  • What are patients and family's beliefs and experiences when receiving the palliative chemotherapy? 

Methods: Data will be obtained by participant observations of patients and families before, during and after the consultation and in the 1) information clinic, 2) the chemotherapy clinic and 3) follow up clinic. The participant observation will be followed by informal and individual explorative interviews with patients and their families. Patient and family interviews will be conducted both at the hospital and if the patient wish for it, at the patients home. The family will be interviewed together with the patients, of course with the acceptance of the patient.

Participants: Approximately 12-15 patients and families who receive palliative chemotherapy, second line treatment and beyond.
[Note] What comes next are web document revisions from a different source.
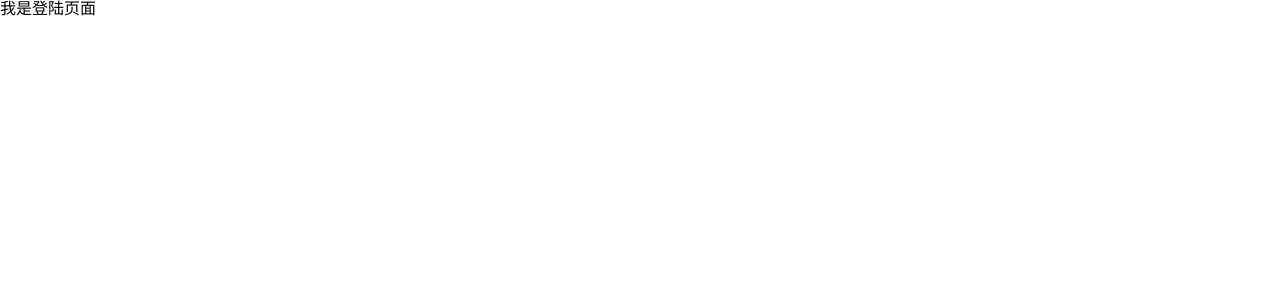
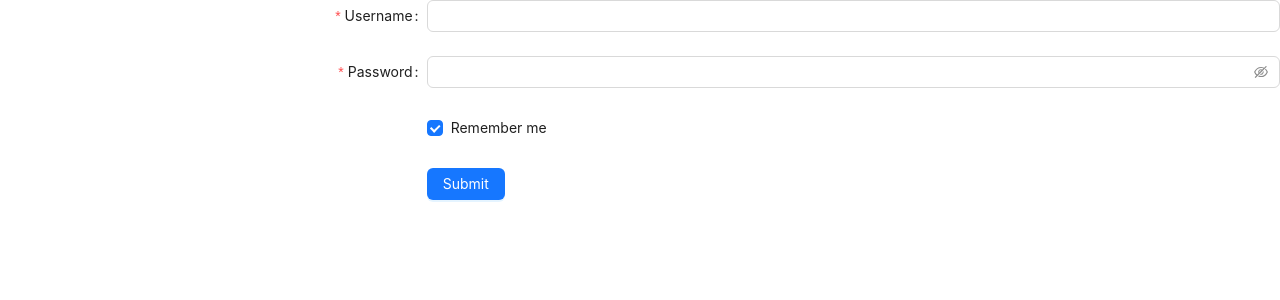
Before and after one commit to hojiahao/nls, a Vue app in the folder web/: page /login in a window 1280 px wide. Shown: the top 300 px of the page. Built offline with nearby package versions, Linux system fonts and the light colour scheme.

Commit message:
为登录页面增加表单

```diff
--- a/web/src/router/index.js
+++ b/web/src/router/index.js
@@ -3,6 +3,10 @@
 import Login from "../view/login.vue";
 
 const routes = [
+    {
+      path: "/",
+      redirect: "/login",
+    },
     {
         path: '/home',
         component: Home,
--- a/web/src/view/login.vue
+++ b/web/src/view/login.vue
@@ -1,3 +1,50 @@
 <template>
-  我是登陆页面
+  <a-form
+      :model="formState"
+      name="basic"
+      :label-col="{ span: 8 }"
+      :wrapper-col="{ span: 16 }"
+      autocomplete="off"
+      @finish="onFinish"
+      @finishFailed="onFinishFailed"
+  >
+    <a-form-item
+        label="Username"
+        name="username"
+        :rules="[{ required: true, message: 'Please input your username!' }]"
+    >
+      <a-input v-model:value="formState.username"/>
+    </a-form-item>
+
+    <a-form-item
+        label="Password"
+        name="password"
+        :rules="[{ required: true, message: 'Please input your password!' }]"
+    >
+      <a-input-password v-model:value="formState.password"/>
+    </a-form-item>
+
+    <a-form-item name="remember" :wrapper-col="{ offset: 8, span: 16 }">
+      <a-checkbox v-model:checked="formState.remember">Remember me</a-checkbox>
+    </a-form-item>
+
+    <a-form-item :wrapper-col="{ offset: 8, span: 16 }">
+      <a-button type="primary" html-type="submit">Submit</a-button>
+    </a-form-item>
+  </a-form>
 </template>
+<script setup>
+import {reactive} from 'vue';
+
+const formState = reactive({
+  username: '',
+  password: '',
+  remember: true,
+});
+const onFinish = values => {
+  console.log('Success:', values);
+};
+const onFinishFailed = errorInfo => {
+  console.log('Failed:', errorInfo);
+};
+</script>
```
Also changed, not shown: 1 other file (tests, documents, lock files or other folders).
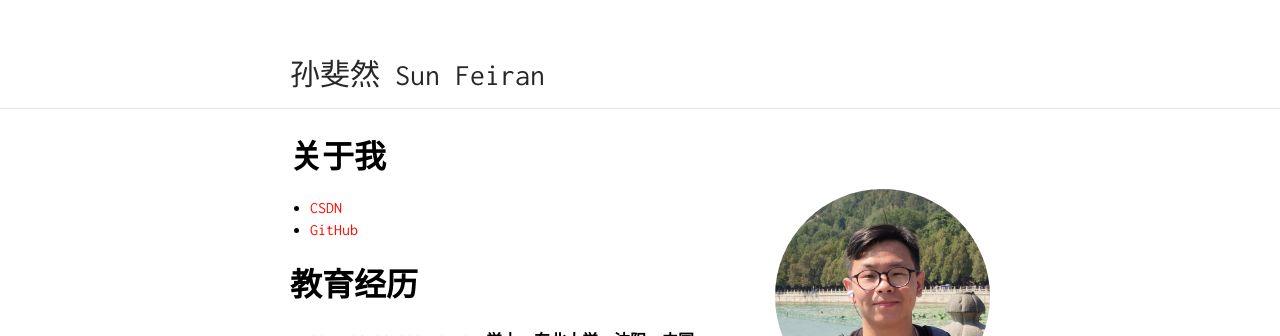
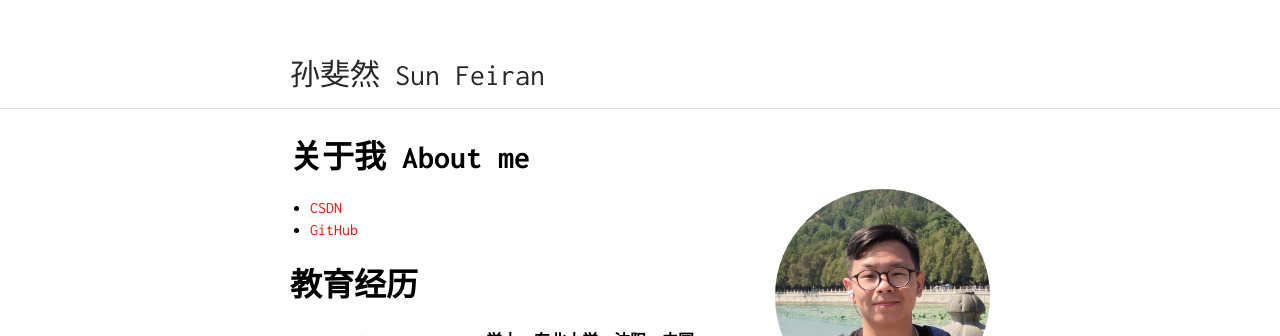
Before and after one commit to OrientTraveller/OrientTraveller.github.io, a Jekyll site: the page built from index.md, in a window 1280 px wide. Shown: the top 336 px of the page. Built offline with Jekyll 4.4.1, drawn with Linux system fonts in a browser that asks for light colours; our own code applies the rules of GitHub Pages for plain Markdown files.

Commit message:
Update index.md

```diff
--- a/index.md
+++ b/index.md
@@ -1,4 +1,4 @@
-# 关于我
+# 关于我 About me
 <img class="profile-picture" src="https://orienttraveller.github.io/sfr3.jpg">
 - [CSDN](https://blog.csdn.net/qq_43270828)
 - [GitHub](https://github.com/OrientTraveller)
```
Exclusion: As described in study I.

Analysis: Data from participant observations, video-recordings and interviews will be analyzed through meaning condensation. 


Study III: The beliefs and considerations of health care professionals when providing palliative chemotherapy.

Research question:

  • What are the beliefs and considerations of health care professionals when providing palliative chemotherapy?

Methods: Data will be obtained by participant observations of health care professionals, before, during and after consultation and by video-recording during consultations in 1) the information clinic, 2) the chemotherapy clinic and 3) the follow up clinic. The participant observation will be followed by informal and focus group interviews with physicians and nurses.

Participants: Approximately 12-15 healthcare professionals responsible for providing palliative chemotherapy, second line treatment and beyond.

Analysis: Data from participant observations, video-recordings and interviews will be analyzed through meaning condensation.

 



Description of the cohort

Patients diagnosed with lung cancer, recieving palliative chemotherapy, second line and above. 


Data and biological material

Questionnaires, field observations, individual and focus group interviews. 


Collaborating researchers and departments

Department of Oncology, Odense University Hospital

  • Associate Professor, Karin Dieperink, PhD, MCN, RN.

Department of Oncology, Odense University Hospital

  • Professor, Olfred Hansen, PhD, MPO 

REHPA – Knowledge Centre for Rehabilitation and Palliative Care, Clinical Institute, University of Southern Denmark

  • Senior Researcher, Mette Raunkiær, PhD, MCS, RN